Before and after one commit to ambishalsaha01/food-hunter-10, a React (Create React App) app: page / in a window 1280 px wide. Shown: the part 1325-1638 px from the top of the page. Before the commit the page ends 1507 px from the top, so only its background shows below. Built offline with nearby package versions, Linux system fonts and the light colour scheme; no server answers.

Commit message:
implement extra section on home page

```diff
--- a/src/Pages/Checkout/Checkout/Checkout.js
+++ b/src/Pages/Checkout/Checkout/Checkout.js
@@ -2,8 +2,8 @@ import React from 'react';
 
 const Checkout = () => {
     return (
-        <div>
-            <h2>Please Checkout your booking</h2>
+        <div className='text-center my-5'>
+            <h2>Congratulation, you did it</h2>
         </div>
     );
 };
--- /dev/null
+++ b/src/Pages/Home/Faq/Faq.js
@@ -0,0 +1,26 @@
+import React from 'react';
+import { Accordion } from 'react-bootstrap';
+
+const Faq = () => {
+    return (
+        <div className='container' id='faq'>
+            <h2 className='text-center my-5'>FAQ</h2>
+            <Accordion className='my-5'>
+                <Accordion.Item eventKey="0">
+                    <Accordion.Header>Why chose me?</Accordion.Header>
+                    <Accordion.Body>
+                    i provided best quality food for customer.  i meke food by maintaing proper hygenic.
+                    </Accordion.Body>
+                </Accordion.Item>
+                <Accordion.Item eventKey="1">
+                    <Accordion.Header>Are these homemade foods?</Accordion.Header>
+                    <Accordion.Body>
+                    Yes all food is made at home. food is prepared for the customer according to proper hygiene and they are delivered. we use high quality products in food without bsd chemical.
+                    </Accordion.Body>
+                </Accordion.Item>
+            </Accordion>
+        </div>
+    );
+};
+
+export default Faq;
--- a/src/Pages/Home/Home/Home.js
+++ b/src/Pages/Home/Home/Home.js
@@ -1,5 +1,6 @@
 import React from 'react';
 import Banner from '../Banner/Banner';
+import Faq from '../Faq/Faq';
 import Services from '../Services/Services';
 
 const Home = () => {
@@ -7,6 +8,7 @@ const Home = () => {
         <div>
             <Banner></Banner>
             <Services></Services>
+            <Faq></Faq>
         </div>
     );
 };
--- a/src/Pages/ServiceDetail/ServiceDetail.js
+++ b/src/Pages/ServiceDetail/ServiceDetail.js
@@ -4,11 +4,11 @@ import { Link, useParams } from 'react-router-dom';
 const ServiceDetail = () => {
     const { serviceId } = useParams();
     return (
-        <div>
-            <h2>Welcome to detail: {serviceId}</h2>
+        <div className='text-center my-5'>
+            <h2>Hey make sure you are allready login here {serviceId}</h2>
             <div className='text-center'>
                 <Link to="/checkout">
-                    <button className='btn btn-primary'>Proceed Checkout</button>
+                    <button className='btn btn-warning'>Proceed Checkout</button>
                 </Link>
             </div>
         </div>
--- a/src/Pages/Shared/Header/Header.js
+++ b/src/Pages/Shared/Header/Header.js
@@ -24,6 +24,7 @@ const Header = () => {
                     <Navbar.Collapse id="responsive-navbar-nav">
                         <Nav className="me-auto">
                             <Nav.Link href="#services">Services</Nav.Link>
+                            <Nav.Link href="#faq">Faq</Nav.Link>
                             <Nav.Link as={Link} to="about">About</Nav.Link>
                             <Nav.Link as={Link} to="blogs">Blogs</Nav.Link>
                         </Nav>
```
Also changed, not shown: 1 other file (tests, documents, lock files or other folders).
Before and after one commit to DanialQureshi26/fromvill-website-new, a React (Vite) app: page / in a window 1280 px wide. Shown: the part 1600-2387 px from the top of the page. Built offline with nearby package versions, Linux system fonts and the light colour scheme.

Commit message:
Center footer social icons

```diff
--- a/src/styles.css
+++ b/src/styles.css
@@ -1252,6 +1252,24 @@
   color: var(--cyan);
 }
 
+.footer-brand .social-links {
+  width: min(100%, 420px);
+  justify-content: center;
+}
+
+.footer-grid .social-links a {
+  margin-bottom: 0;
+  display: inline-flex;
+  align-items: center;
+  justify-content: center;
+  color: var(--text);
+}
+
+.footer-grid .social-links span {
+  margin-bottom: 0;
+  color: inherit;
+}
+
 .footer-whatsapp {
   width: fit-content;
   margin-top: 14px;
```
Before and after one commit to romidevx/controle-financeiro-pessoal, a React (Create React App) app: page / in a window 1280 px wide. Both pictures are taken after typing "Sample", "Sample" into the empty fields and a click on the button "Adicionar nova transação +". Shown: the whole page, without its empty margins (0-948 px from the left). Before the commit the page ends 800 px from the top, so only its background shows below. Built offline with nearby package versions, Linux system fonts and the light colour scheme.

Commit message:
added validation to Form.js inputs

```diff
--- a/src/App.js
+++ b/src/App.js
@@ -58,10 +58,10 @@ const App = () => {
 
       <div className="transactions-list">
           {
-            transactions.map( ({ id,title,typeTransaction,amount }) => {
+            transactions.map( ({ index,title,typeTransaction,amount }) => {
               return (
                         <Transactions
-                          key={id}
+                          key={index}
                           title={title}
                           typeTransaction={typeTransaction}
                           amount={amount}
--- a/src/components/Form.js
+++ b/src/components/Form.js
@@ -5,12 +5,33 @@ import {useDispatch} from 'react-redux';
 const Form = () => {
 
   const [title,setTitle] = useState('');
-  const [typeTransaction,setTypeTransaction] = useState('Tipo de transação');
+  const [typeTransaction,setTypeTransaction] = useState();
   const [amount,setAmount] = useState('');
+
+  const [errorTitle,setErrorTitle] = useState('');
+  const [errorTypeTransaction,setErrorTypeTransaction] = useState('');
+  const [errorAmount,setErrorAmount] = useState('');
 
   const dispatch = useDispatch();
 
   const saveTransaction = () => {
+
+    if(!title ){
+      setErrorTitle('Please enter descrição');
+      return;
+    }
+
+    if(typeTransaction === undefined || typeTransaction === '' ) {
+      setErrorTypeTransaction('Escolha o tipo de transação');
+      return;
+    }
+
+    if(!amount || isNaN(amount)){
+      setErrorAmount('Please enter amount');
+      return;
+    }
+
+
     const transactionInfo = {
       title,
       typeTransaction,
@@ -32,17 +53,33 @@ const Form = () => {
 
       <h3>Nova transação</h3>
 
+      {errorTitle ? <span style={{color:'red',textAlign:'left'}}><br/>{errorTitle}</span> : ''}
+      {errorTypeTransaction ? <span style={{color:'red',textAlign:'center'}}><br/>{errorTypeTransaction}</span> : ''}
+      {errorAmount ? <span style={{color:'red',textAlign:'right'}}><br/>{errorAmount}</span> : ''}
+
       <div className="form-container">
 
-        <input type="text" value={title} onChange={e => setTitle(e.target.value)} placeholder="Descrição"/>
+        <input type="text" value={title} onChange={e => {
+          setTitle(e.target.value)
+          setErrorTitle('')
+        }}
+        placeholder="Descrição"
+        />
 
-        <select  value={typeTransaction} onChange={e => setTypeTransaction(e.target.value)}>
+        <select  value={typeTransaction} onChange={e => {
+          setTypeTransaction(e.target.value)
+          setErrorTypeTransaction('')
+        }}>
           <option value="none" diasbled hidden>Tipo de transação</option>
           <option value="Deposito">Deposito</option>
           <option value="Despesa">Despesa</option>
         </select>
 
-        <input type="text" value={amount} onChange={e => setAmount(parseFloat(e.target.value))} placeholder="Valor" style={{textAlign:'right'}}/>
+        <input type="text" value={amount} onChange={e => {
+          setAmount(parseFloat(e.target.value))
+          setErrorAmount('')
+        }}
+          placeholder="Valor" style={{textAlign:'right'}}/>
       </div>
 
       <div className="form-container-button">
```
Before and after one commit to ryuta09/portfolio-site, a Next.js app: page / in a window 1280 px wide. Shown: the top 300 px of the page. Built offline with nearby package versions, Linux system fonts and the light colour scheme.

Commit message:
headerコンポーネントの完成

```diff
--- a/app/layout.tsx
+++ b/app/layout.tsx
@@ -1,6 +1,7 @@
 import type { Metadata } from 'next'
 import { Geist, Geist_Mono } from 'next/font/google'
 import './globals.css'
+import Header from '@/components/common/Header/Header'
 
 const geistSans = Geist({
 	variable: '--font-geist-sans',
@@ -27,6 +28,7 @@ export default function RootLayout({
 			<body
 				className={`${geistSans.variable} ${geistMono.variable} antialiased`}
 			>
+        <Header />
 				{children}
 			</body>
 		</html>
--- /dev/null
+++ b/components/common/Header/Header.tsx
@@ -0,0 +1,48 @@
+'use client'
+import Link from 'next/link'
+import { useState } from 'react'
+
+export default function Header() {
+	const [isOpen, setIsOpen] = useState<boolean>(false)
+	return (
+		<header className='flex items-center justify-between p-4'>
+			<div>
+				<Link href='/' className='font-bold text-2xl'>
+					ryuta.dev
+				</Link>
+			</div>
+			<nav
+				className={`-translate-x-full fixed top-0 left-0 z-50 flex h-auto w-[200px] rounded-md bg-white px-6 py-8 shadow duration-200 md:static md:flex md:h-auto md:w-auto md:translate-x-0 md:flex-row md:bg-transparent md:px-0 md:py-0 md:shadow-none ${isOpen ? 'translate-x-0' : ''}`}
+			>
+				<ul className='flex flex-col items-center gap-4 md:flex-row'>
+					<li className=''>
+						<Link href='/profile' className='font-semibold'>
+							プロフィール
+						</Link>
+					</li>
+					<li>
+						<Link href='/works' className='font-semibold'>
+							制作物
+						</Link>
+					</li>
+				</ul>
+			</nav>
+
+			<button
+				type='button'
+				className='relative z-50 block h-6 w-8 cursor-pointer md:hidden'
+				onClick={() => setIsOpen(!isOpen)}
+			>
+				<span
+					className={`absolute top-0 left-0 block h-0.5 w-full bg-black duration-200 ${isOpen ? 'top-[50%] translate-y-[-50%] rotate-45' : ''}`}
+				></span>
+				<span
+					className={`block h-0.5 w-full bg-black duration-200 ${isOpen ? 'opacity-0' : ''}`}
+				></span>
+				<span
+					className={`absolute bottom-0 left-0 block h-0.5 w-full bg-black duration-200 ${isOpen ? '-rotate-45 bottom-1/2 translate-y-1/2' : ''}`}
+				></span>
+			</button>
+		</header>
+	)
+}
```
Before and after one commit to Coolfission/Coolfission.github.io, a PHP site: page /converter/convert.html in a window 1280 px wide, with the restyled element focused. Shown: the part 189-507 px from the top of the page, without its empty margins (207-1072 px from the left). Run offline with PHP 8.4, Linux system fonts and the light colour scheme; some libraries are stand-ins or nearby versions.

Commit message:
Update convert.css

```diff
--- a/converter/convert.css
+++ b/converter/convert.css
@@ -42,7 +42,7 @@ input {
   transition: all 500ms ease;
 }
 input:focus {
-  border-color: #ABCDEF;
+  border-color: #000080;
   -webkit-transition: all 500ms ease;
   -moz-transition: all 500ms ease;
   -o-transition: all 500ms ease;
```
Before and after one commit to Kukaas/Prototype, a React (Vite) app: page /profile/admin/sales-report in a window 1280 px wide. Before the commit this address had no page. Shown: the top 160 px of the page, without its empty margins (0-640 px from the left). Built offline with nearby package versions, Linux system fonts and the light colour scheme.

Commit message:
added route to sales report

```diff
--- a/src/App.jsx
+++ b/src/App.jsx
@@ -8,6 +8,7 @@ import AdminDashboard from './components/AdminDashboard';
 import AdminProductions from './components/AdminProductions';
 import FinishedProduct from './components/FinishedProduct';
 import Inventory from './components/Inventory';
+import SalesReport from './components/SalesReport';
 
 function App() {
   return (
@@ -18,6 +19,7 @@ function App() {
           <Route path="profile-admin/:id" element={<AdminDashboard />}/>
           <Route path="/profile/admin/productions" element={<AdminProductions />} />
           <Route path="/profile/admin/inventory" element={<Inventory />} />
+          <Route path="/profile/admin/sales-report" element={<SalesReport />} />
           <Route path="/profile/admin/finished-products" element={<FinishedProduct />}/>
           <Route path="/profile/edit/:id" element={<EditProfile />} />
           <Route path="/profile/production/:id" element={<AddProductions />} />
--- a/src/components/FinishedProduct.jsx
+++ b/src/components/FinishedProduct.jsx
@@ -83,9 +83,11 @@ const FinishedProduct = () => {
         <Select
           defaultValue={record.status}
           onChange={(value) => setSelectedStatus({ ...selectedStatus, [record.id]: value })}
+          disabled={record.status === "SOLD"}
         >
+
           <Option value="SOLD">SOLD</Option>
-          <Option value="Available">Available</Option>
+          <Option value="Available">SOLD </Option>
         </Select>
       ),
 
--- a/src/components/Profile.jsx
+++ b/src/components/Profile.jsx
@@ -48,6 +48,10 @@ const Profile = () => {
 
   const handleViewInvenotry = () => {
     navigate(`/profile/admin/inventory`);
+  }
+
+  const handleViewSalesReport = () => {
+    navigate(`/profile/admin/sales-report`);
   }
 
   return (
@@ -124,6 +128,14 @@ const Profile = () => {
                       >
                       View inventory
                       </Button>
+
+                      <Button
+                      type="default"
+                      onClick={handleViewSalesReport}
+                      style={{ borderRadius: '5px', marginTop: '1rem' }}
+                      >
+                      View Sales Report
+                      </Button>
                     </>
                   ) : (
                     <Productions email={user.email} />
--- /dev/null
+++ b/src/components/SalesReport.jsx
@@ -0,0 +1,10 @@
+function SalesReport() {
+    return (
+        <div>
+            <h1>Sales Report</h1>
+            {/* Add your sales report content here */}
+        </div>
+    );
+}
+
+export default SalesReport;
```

::::::::

» TASK TO COMPLETE
Search the data and copy each line containing "href".

» RESPONSE
                             <Nav.Link href="#services">Services</Nav.Link>
+                            <Nav.Link href="#faq">Faq</Nav.Link>
+				<Link href='/' className='font-bold text-2xl'>
+						<Link href='/profile' className='font-semibold'>
+						<Link href='/works' className='font-semibold'>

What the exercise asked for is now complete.